Even though people have succumbed to the flu after receiving the vaccine, the media, CDC and doctors continue to state it is the best medicine. The mayor of New York admitted to getting the flu even though he received a flu shot but remains committed to the yearly flu vaccine.



The CDC attempts with educated guesses and data from past flu season to determine the most effective vaccine for the upcoming year. The effectiveness of the decided chemistry is not known until the end of the flu season or if at all.



The media, hospitals and pharmacies strongly encourage a flu vaccine. Some hospitals have fired employees who refused the flu vaccine.



Rather to get the flu vaccine or not is an individual's choice and should not be a forced decision. Media outlets have failed to report the potential side effects related to the flu vaccine. The reports only claim the protection against the flu not the fact some have been paralyzed or suffered severe allergic reactions from the vaccine.



Recently, the side effects of the vaccine became more evident after seeing an individual receive the flu vaccine at a pharmacy in a local supermarket.



As a nurse and a public health advocate, I was concerned how bloodshot the woman's eyes became after the injection. Concerned of a possible allergic reaction, I lingered in the area for some time. Surely, the pharmacist would have known what to do if the woman had indeed experienced an allergic reaction. Red eyes is one of the side effects of the flu vaccine but can also be a sign something more severe is happening.
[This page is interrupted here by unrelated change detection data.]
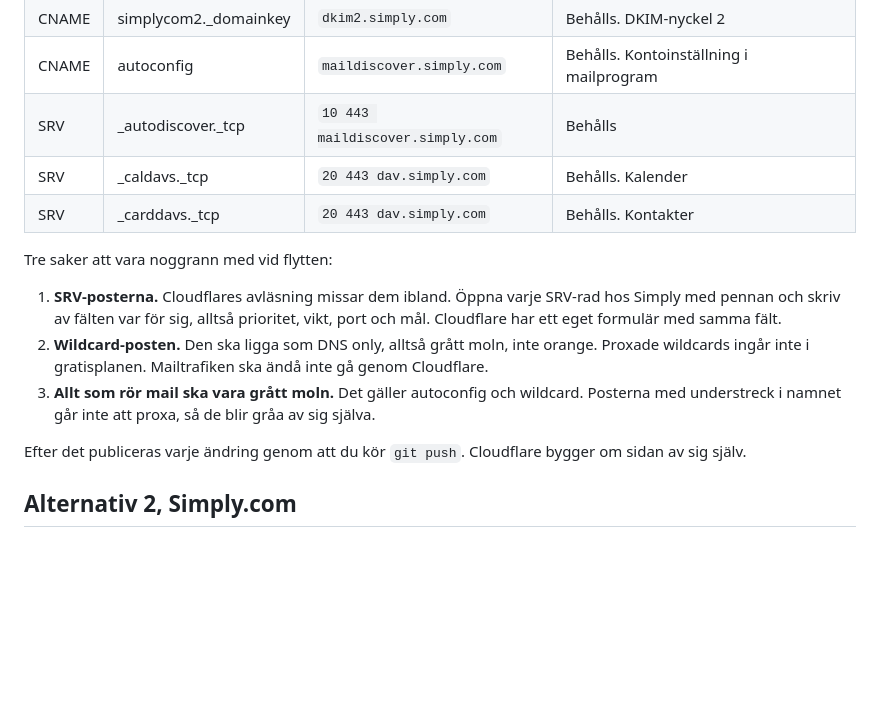
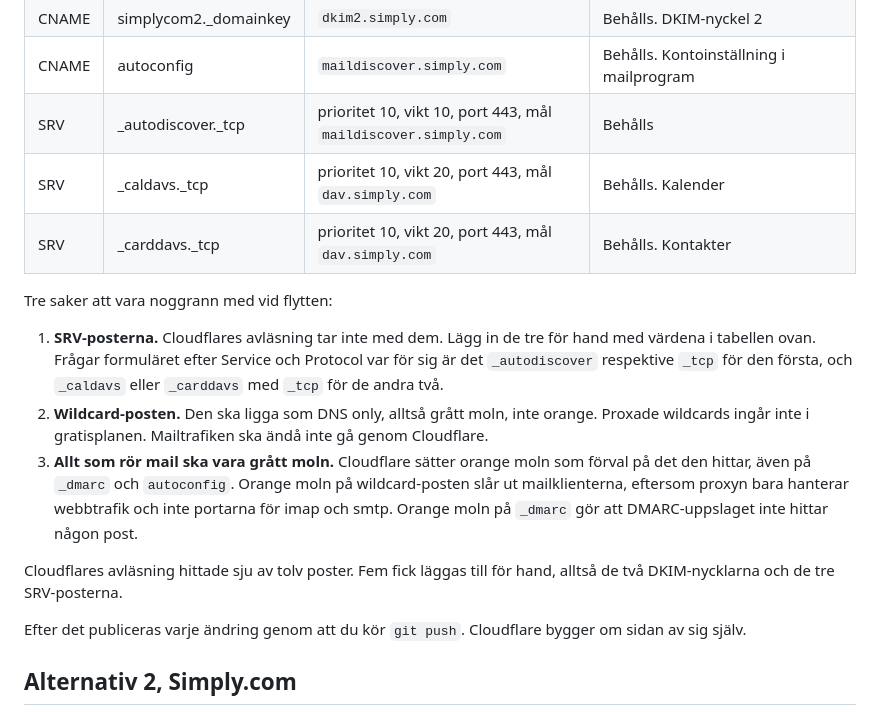
Before and after one commit to odqvistjonna-alt/jssgroup-se, a Markdown page: DEPLOY.md, the part around the change. Drawn GitHub-style; blank space fills up the shorter version.

Commit message:
Lägg in exakta SRV-värden och varning om proxystatus
Co-Authored-By: Claude Opus 5 <noreply@anthropic.com>

```diff
--- a/DEPLOY.md
+++ b/DEPLOY.md
@@ -100,19 +100,25 @@ Tio av posterna ska följa med oförändrade. Bara de två markerade med Ändras
 | CNAME | simplycom1._domainkey | `dkim1.simply.com` | Behålls. DKIM-nyckel 1 |
 | CNAME | simplycom2._domainkey | `dkim2.simply.com` | Behålls. DKIM-nyckel 2 |
 | CNAME | autoconfig | `maildiscover.simply.com` | Behålls. Kontoinställning i mailprogram |
-| SRV | _autodiscover._tcp | `10 443 maildiscover.simply.com` | Behålls |
-| SRV | _caldavs._tcp | `20 443 dav.simply.com` | Behålls. Kalender |
-| SRV | _carddavs._tcp | `20 443 dav.simply.com` | Behålls. Kontakter |
+| SRV | _autodiscover._tcp | prioritet 10, vikt 10, port 443, mål `maildiscover.simply.com` | Behålls |
+| SRV | _caldavs._tcp | prioritet 10, vikt 20, port 443, mål `dav.simply.com` | Behålls. Kalender |
+| SRV | _carddavs._tcp | prioritet 10, vikt 20, port 443, mål `dav.simply.com` | Behålls. Kontakter |
 
 Tre saker att vara noggrann med vid flytten:
 
-1. **SRV-posterna.** Cloudflares avläsning missar dem ibland. Öppna varje SRV-rad hos Simply
-   med pennan och skriv av fälten var för sig, alltså prioritet, vikt, port och mål.
-   Cloudflare har ett eget formulär med samma fält.
+1. **SRV-posterna.** Cloudflares avläsning tar inte med dem. Lägg in de tre för hand med
+   värdena i tabellen ovan. Frågar formuläret efter Service och Protocol var för sig är
+   det `_autodiscover` respektive `_tcp` för den första, och `_caldavs` eller `_carddavs`
+   med `_tcp` för de andra två.
 2. **Wildcard-posten.** Den ska ligga som DNS only, alltså grått moln, inte orange. Proxade
    wildcards ingår inte i gratisplanen. Mailtrafiken ska ändå inte gå genom Cloudflare.
-3. **Allt som rör mail ska vara grått moln.** Det gäller autoconfig och wildcard. Posterna
-   med understreck i namnet går inte att proxa, så de blir gråa av sig själva.
+3. **Allt som rör mail ska vara grått moln.** Cloudflare sätter orange moln som förval på
+   det den hittar, även på `_dmarc` och `autoconfig`. Orange moln på wildcard-posten slår ut
+   mailklienterna, eftersom proxyn bara hanterar webbtrafik och inte portarna för imap och
+   smtp. Orange moln på `_dmarc` gör att DMARC-uppslaget inte hittar någon post.
+
+Cloudflares avläsning hittade sju av tolv poster. Fem fick läggas till för hand, alltså de
+två DKIM-nycklarna och de tre SRV-posterna.
 
 Efter det publiceras varje ändring genom att du kör `git push`. Cloudflare bygger om sidan
 av sig själv.
```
After carefully weighing the benefits versus the side effects, each person must decide whether to receive the flu vaccine or not. Improving the immune system is the first step to preventing the flu. Exercise, healthy diet and avoiding sugar will strengthen the immune system. Research indicates optimal vitamin D levels increase the body's chance of fighting the flu virus.



Common sense plays a role in preventing the flu and the spread of the virus. Therefore, until a vaccine with a 100 percent effectiveness is developed, wash your hands.



Sylvia Williams
Destin